Schubert: The Hyperion Schubert Edition, Vol. 29 – Marjana Lipovšek
CDJ33029 Archive Service; also available on CDS44201/40
God moves in mysterious ways, and a feature of this song is the subtlety of the harmonies which gently shift beneath its surface, which is to say in the searching progress of the inner voices which glide into every chromatic nook and cranny. This is apparent from the Vorspiel where the top and bottom notes of the chords are in unison two octaves apart but where the alto and tenor voices of the hymn-like chords add ethereal and piquant accidentals which immediately suggest an improvisation where the organist’s fingers are searching for that elusive lost chord, key to the ‘great Amen’. The harmonic changes that occur under ‘Still wird die Sehnsucht wach’ (the word ‘wird’ is elongated to five beats) are remarkably illustrative of the stirrings of the deepest aspirations of the soul. (This passage works much less well with the words of the subsequent verses.)

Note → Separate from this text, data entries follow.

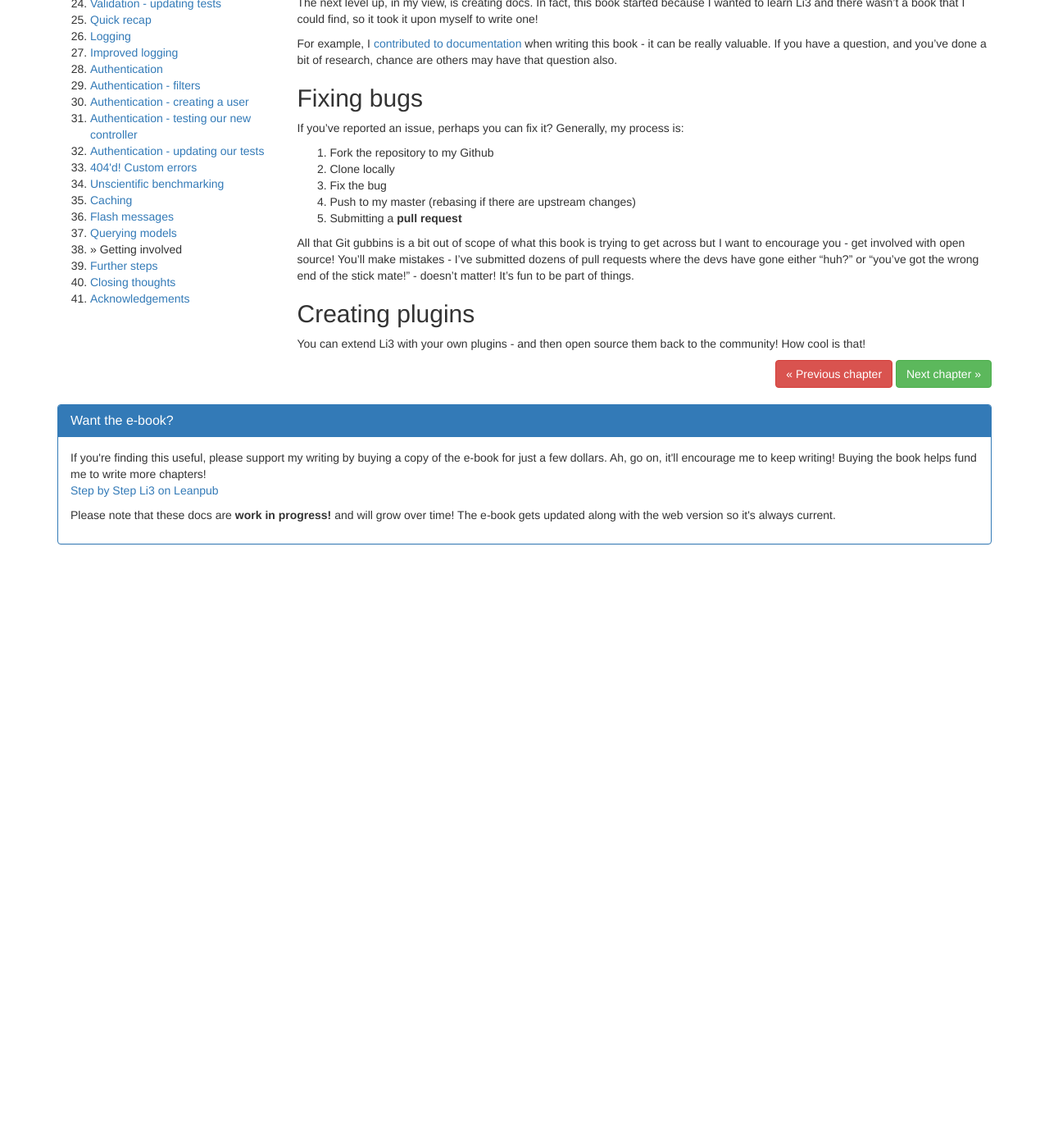
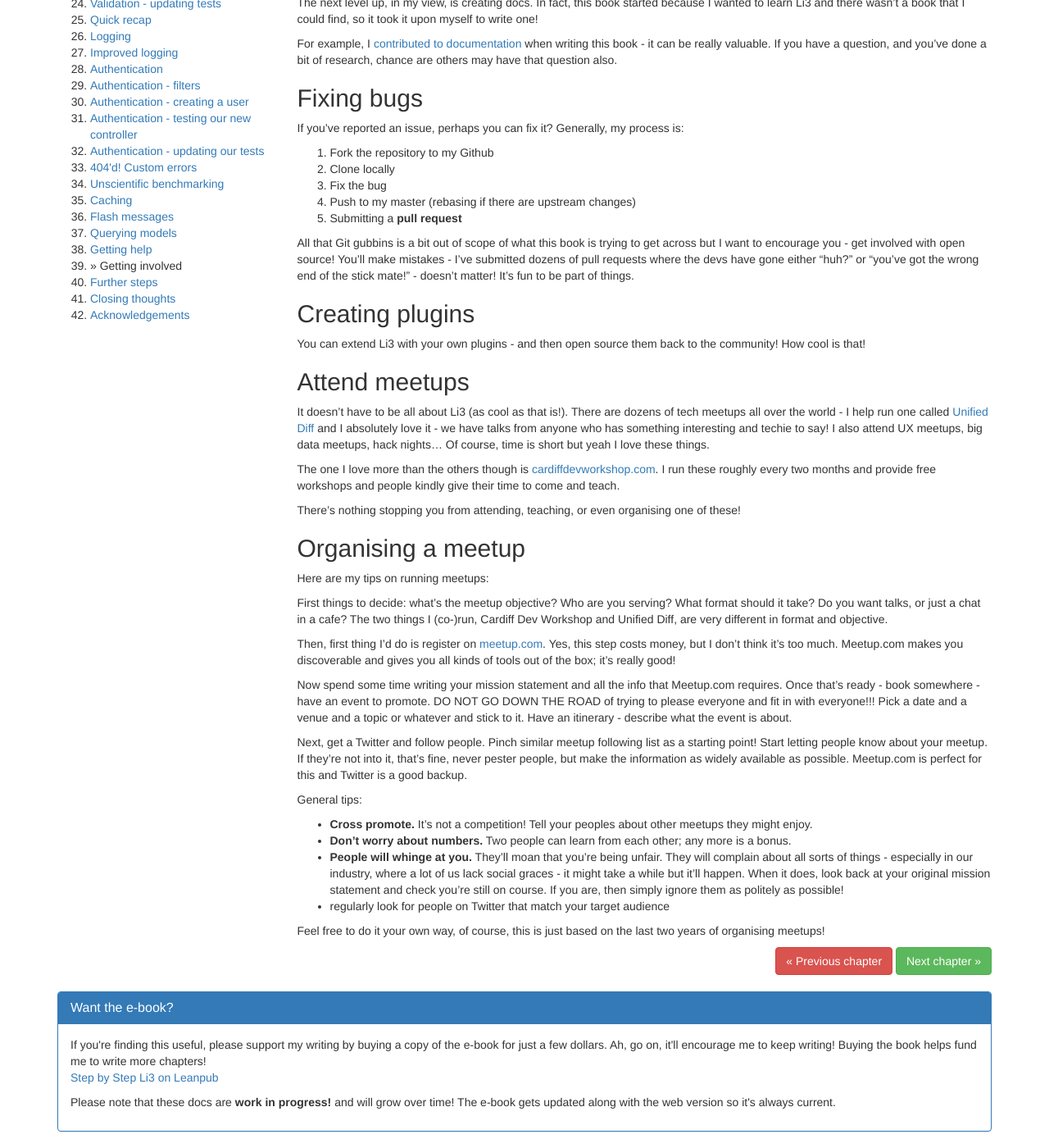
Before and after one commit to gavD/step-by-step-web-apps-with-lithium-php, a Jekyll site: the page built from _posts/2009-05-05-getting-involved.markdown, in a window 1280 px wide and 1400 px high, scrolled down 605 px. Shown: the whole window at 82% size. Built offline with Jekyll 4.4.1, drawn with Linux system fonts in a browser that asks for light colours; nearby versions of some CDN libraries; Markdown is read by kramdown in place of the engine named in the settings; before the commit the page ends 1289 px from its top, so only the background shows below that.

```diff
--- a/_posts/1980-12-10-acknowledgements.markdown
+++ b/_posts/1980-12-10-acknowledgements.markdown
@@ -7,7 +7,7 @@ Thanks to [Dayle Rees](http://daylerees.com/) for the encouragement in my writin
 
 Big up [Warren, Carey, Craig, Jenko and Rod - team Unified Diff](http://unifieddiff.co.uk/)! Tech meetups are an important part of being a software developer and I'm glad we have this!
 
-Thanks to my parents for their constant support and my girl for somehow making me braver.
+Thanks to my parents for their constant support and to my girl for somehow making me braver.
 
 thanks to the #li3 room on Freenode, especially rapzo, wms and niftydigits, for helping test the book!
 
--- a/_posts/2009-05-05-getting-involved.markdown
+++ b/_posts/2009-05-05-getting-involved.markdown
@@ -36,3 +36,32 @@ All that Git gubbins is a bit out of scope of what this book is trying to get ac
 ## Creating plugins
 
 You can extend Li3 with your own plugins - and then open source them back to the community! How cool is that!
+
+## Attend meetups
+
+It doesn't have to be all about Li3 (as cool as that is!). There are dozens of tech meetups all over the world - I help run one called [Unified Diff](http://unifieddiff.co.uk/) and I absolutely love it - we have talks from anyone who has something interesting and techie to say! I also attend UX meetups, big data meetups, hack nights... Of course, time is short but yeah I love these things.
+
+The one I love more than the others though is [cardiffdevworkshop.com](http://cardiffdevworkshop.com). I run these roughly every two months and provide free workshops and people kindly give their time to come and teach.
+
+There's nothing stopping you from attending, teaching, or even organising one of these!
+
+## Organising a meetup
+
+Here are my tips on running meetups:
+
+First things to decide: what's the meetup objective? Who are you serving? What format should it take? Do you want talks, or just a chat in a cafe? The two things I (co-)run, Cardiff Dev Workshop and Unified Diff, are very different in format and objective.
+
+Then, first thing I'd do is register on [meetup.com](http://meetup.com). Yes, this step costs money, but I don't think it's too much. Meetup.com makes you discoverable and gives you all kinds of tools out of the box; it's really good!
+
+Now spend some time writing your mission statement and all the info that Meetup.com requires. Once that's ready - book somewhere - have an event to promote. DO NOT GO DOWN THE ROAD of trying to please everyone and fit in with everyone!!! Pick a date and a venue and a topic or whatever and stick to it. Have an itinerary - describe what the event is about.
+
+Next, get a Twitter and follow people. Pinch similar meetup following list as a starting point! Start letting people know about your meetup. If they're not into it, that's fine, never pester people, but make the information as widely available as possible. Meetup.com is perfect for this and Twitter is a good backup.
+
+General tips:
+
+* **Cross promote.** It's not a competition! Tell your peoples about other meetups they might enjoy.
+* **Don't worry about numbers.** Two people can learn from each other; any more is a bonus.
+* **People will whinge at you.** They'll moan that you're being unfair. They will complain about all sorts of things - especially in our industry, where a lot of us lack social graces - it might take a while but it'll happen. When it does, look back at your original mission statement and check you're still on course. If you are, then simply ignore them as politely as possible!
+* regularly look for people on Twitter that match your target audience
+
+Feel free to do it your own way, of course, this is just based on the last two years of organising meetups!
```
Also changed, not shown: _posts/1980-12-19-further-steps.markdown (+0 -7 lines), _posts/2009-06-05-getting-help.markdown (added, +22 -0 lines).
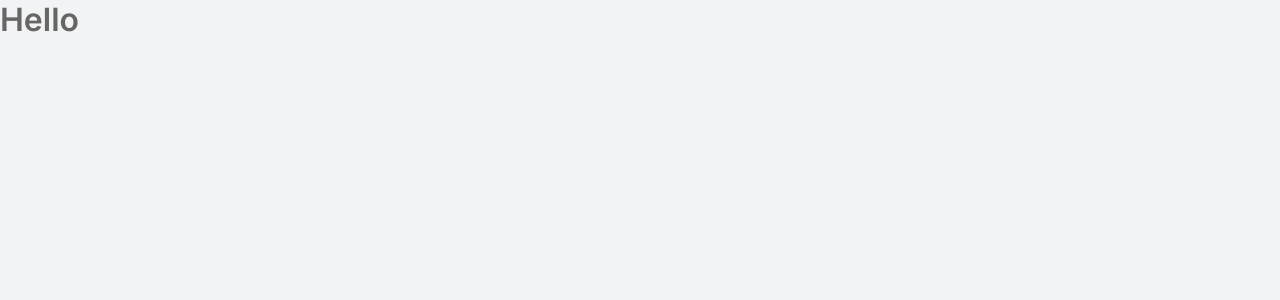
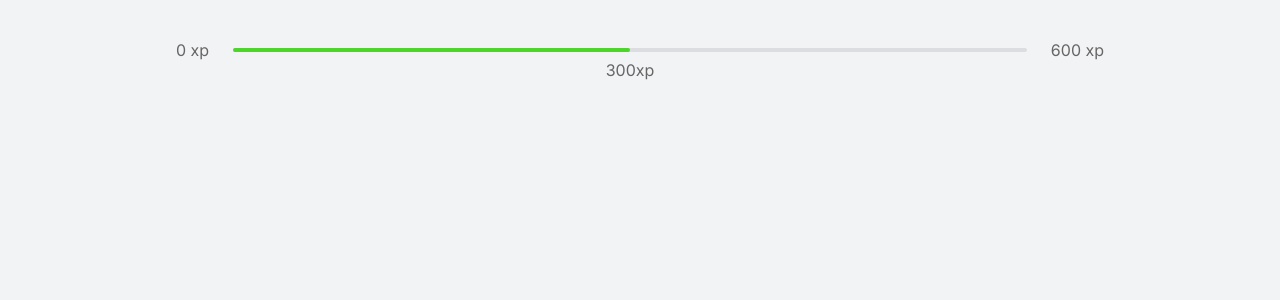
Before and after one commit to JuajXavier/upme, a React (Create React App) app: page / in a window 1280 px wide. Shown: the top 300 px of the page. Built offline with nearby package versions, Linux system fonts and the light colour scheme.

Commit message:
Create experience bar

```diff
--- a/src/App.tsx
+++ b/src/App.tsx
@@ -1,8 +1,12 @@
+import { ExperienceBar } from './components/ExperienceBar';
+
 import './styles/global.css';
 
 function App() {
   return (
-    <h1>Hello</h1>
+    <div className="container">
+      <ExperienceBar />
+    </div>
   );
 }
 
--- a/src/components/ExperienceBar.tsx
+++ b/src/components/ExperienceBar.tsx
@@ -2,7 +2,11 @@
     return (
         <header className="experience-bar">
             <span>0 xp</span>
-            <div />
+            <div>
+                <div style={{ width: '50%' }}/>
+
+                <span className="current-experience" style={{ left: '50%' }}>300xp</span>
+            </div>
             <span>600 xp</span>
         </header>
     );
--- a/src/styles/global.css
+++ b/src/styles/global.css
@@ -50,3 +50,43 @@
   color: inherit;
   text-decoration: none;
 }
+
+.container {
+  height: 100vh;
+  max-width: 992px;
+  margin: 0 auto;
+  padding: 2.5rem 2rem;
+
+  display: flex;
+  flex-direction: column;
+}
+
+.experience-bar {
+  display: flex;
+  align-items: center;
+}
+
+.experience-bar span {
+  font-size: 1rem;
+}
+
+.experience-bar > div {
+  flex: 1;
+  height: 4px;
+  border-radius: 4px;
+  background: var(--gray-line);
+  margin: 0 1.5rem;
+  position: relative;
+}
+
+.experience-bar > div > div {
+  height: 4px;
+  border-radius: 4px;
+  background: var(--green);
+}
+
+span.current-experience {
+  position: absolute;
+  top: 12px;
+  transform: translateX(-50%);
+}
```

There is a great temptation for many performers to take this song too slowly; although marked ‘Langsam’, it seems lugubrious and endless when three slow crotchets are deliberately measured out in each bar. The breath and air mentioned in the song are fluid mediums, and despite its rather solid look on the printed page this song can also be surprisingly fluid if not bogged down in portentousness. The spirit of the words calls for a celestial dance, and a gliding dotted minim counted more or less one-in-a-bar. The loping gait of the music (for this is one of Schubert’s moto perpetuo songs where everything is dominated by one rhythm) is quite hypnotic if a tempo is found which enables the singer to negotiate the long phrases without sounding laboured.
Himmelsfunken has always been known in the key of G major. It was first published as such by Diabelli (and thus by Friedländer in the Peters Edition). Mandyczewski in the Gesamtausgabe also published the song in G major, and the first edition of the Deutsch catalogue also lists the song in this key. The second edition of Deutsch chooses, however, to follow the tonality of a copy of the song made by Schubert’s brother Ferdinand. This is in B flat, and this version of Himmelsfunken has recently (1996) been published in Volume 12 of the song series of the Neue Schubert Ausgabe. In this key, a minor third higher, the song seems light and ethereal and more closely related to the visionary Mayrhofer setting Die Sternennächte which was composed in the same period. The editors of this new edition point out that it is possible that Schubert envisaged that only the first verse of the poem should be performed. If this were so it would explain why only this strophe seems perfectly tailored to the music (in later verses long note-values fall on obviously inessential words like ‘zu’ and ‘wie’).
Johann Silbert was born in Kolmar in Alsace and studied in Mainz. He spent some years as a high-school teacher in the Hungarian towns of Klausenberg and Kronstadt, but he moved to Vienna where he was Professor of French at the Polytechnisches Institut. He was an avid theologian and a friend of the celebrated Redemptorist pastor Clemens Maria Hofbauer who was canonized at the beginning of the twentieth century as Patron Saint of Vienna. Indeed, at the time that Silbert wrote the collection entitled Die heilige Lyra (from which Schubert chose his two settings) Hofbauer was coming to the end of his life, having established his own monastery. Silbert was obviously a devout follower of Hofbauer and one of a large number of essentially amateur poets who elaborated at length on religious issues popular with the reading public. It is likely that the Bildung circle, of which Schubert was a part, discussed recently-published books, and that Silbert’s collection (essentially modest in comparison to the ground-breaking writings of Novalis) came to the composer’s notice in this way.
from notes by Graham Johnson © 1997